Olivier Knox

President Barack Obama announced Thursday that he has picked career white-collar crime prosecutor Mary Jo White to head the Securities and Exchange Commission, which polices financial markets. And Obama set up a fight with Senate Republicans by renominating Richard Cordray to lead the Consumer Financial Protection Bureau (CFPB), which they oppose.

Obama noted that he pushed a sweeping overhaul of Wall Street rules through Congress in 2010, but underlined: "It’s not enough to change the law. We also need cops on the beat to enforce the law."

He added: "These are people with proven track records. They are going to look out for the American people, for American consumers, and make sure that our marketplace works better—more transparently, more efficiently, more effectively. So I again would urge the Senate to confirm both of them as quickly as possible."

The Senate GOP blocked Cordray’s nomination in 2011 as part of an effort to water down the CFPB’s powers, calling the bureau unaccountable and warning it could trammel legitimate businesses. That led Obama to use his presidential power to appoint him to the post during a Senate recess, bypassing lawmakers.

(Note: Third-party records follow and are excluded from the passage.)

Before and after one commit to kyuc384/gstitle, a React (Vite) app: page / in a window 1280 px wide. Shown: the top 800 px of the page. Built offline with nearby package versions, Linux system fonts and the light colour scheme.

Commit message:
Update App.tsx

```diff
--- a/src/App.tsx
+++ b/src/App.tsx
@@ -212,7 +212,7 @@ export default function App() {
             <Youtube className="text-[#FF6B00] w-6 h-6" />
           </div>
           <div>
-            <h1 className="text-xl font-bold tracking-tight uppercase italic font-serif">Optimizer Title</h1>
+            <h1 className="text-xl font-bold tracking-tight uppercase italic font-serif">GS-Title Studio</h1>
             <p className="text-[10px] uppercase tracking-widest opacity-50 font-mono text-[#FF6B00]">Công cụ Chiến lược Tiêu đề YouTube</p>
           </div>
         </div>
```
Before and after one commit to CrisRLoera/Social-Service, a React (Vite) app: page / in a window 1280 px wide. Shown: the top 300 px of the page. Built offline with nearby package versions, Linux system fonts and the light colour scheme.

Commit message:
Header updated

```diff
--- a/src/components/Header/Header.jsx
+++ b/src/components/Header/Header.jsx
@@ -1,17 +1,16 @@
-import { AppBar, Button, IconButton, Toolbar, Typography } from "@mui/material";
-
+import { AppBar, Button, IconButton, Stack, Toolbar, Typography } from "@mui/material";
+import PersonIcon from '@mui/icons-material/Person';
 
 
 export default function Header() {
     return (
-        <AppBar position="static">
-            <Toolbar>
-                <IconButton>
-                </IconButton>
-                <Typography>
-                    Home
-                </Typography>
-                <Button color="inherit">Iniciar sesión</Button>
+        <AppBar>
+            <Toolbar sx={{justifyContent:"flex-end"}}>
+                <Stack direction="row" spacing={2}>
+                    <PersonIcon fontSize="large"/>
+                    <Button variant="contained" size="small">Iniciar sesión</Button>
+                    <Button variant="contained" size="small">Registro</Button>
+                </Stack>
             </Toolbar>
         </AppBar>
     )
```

The nominations could set up new confirmation battles at the dawn of his second term. Some Republican senators have signaled that they will oppose his choice for defense secretary, Republican Chuck Hagel, a former senator.

(The president’s liberal critics have frequently complained that his administration never prosecuted major Wall Street figures over shady business practices thought to have fueled the 2007-2008 global financial meltdown.)

White was the first woman to serve as U.S. Attorney for the Southern District of New York, making her the top federal prosecutor for an area that includes Wall Street. Among White's notable tasks: She led the case against convicted mobster John Gotti, as well as against the terrorists who struck the World Trade Center in 1993, and the American embassies in Kenya and Tanzania in 1998.

On Thursday, she vowed to "fulfill the agency’s mission to protect investors, and to ensure the strength, efficiency and the transparency of our capital markets."

Cordray, whose recess appointment expires at the end of 2013, declared, "Our mission is to stand on the side of consumers—our mothers and fathers, sisters and brothers, sons and daughters—and see that they’re treated fairly."